Who wants to pay 41 percent more for food? No one. Yet a newly enacted California law is wrecking just that kind of havoc on citizens in the state — and it threatens to cause food prices to rise dramatically nationwide. Congress must act in this year’s Farm Bill to protect farmers and consumers.

California law Proposition 12 was passed in 2018 and went into effect in January. Prop 12 prohibits farmers nationwide from selling pork and eggs in California if they use common, veterinarian-approved animal husbandry practices.

Financed by animal rights activists, this ballot measure was cleverly marketed and effectively bans most pork produced in the United States from being sold in California.

California voters are now reaping what they sowed. And so are consumers nationwide.

Since January, Californians have been grappling with a staggering 20 percent increase in pork prices on average compared to other states. Even more alarming, the cost of pork loins has surged by 41 percent, and wholesale prices have jumped by 30 percent. Meanwhile, pork consumption has declined by 10 percent, highlighting the law’s profound effect on consumer behavior and market dynamics.

However, Proposition 12’s reach extends beyond California, creating a domino effect of higher costs nationwide.

Pork farmers across the country are now saddled with costs averaging around $3.5 million to comply with the California housing standards. This hefty price tag is not just a California problem; when the cost of producing pork goes up nationwide, the costs for consumers go up nationwide.

And that’s the problem. California’s interference with farming in other states creates a precedent for a patchwork of state laws across the country. Animal rights activists could lobby for different pork laws in other states to create even more market chaos. Or they could try to raise the cost of chicken and beef.

It won’t stop with meat, either. States could engage in trade wars to protect their farmers, such as Wisconsin and Vermont dairy farmers fighting for cheese supremacy. States could also get political, with some states declaring they’ll only sell produce from unionized farm labor and other states selling produce from non-unionized labor only.

A patchwork of state laws would create chaos for farmers.
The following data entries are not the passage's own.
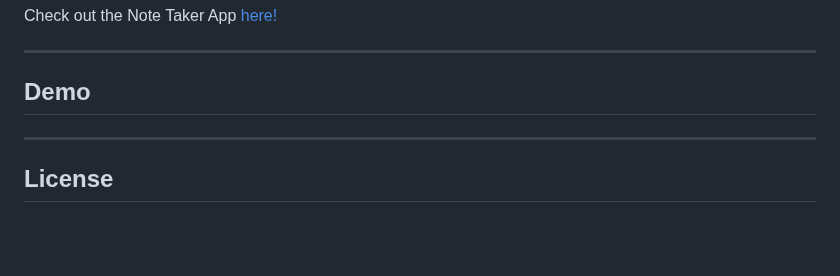
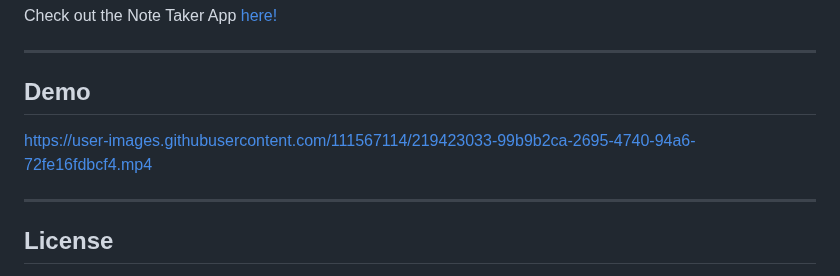
Before and after one commit to veronika-pomy/Note-Taker-App, a Markdown page: README.md, the part around one of its changes. GitHub-like rendering; blank space fills up the shorter version.

```diff
--- a/README.md
+++ b/README.md
@@ -56,7 +56,7 @@ Check out the Note Taker App [here!](https://application-note-taker.herokuapp.co
 
 ## Demo
 
-
+https://user-images.githubusercontent.com/111567114/219423033-99b9b2ca-2695-4740-94a6-72fe16fdbcf4.mp4
 
 ---
 
```
Also changed, not shown: other parts of README.md (+1 -1 lines).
For consumers, it’s a recipe for higher costs and fewer choices.

The plight of family farms, which comprise the backbone of America’s agricultural landscape, is particularly concerning. Often operating on thin margins, these farms are ill-equipped to undertake costly adjustments required by laws like Proposition 12. This not only threatens their existence but also risks further consolidation in the agriculture sector, pushing the small farmer out of the market and into the annals of history.

Amid the economic fallout of Proposition 12, there’s a growing sense of buyer’s remorse. As prices soar, the basic necessity of putting food on the table has become an increasingly uphill battle for many families. For low-income Americans, the consequences of letting special interest groups set the menu for food policy are hitting home hard — right in the wallet at the grocery checkout line.

Calls for reform are bipartisan. House Agriculture Committee chair Glenn “GT” Thompson (R-Pa.) and President Biden’s agriculture secretary, Tom Vilsack, have voiced their concerns over the “chaos” Proposition 12 has sown in the marketplace.

In the current environment where both sides of the aisle rarely agree, this is one area where bipartisan common sense solutions can benefit working-class Americans. Even sow veterinarians, the experts in animal welfare, argue that the law is unnecessary, pointing to existing practices that effectively manage sows’ health and welfare without such drastic regulatory interventions.

States should not be allowed to create chaos at the supermarket. The coming Farm Bill presents a golden opportunity for lawmakers to address this issue head-on, to roll back the unintended consequences of Proposition 12, and to ensure that the legislation reflects the needs and realities of all Americans.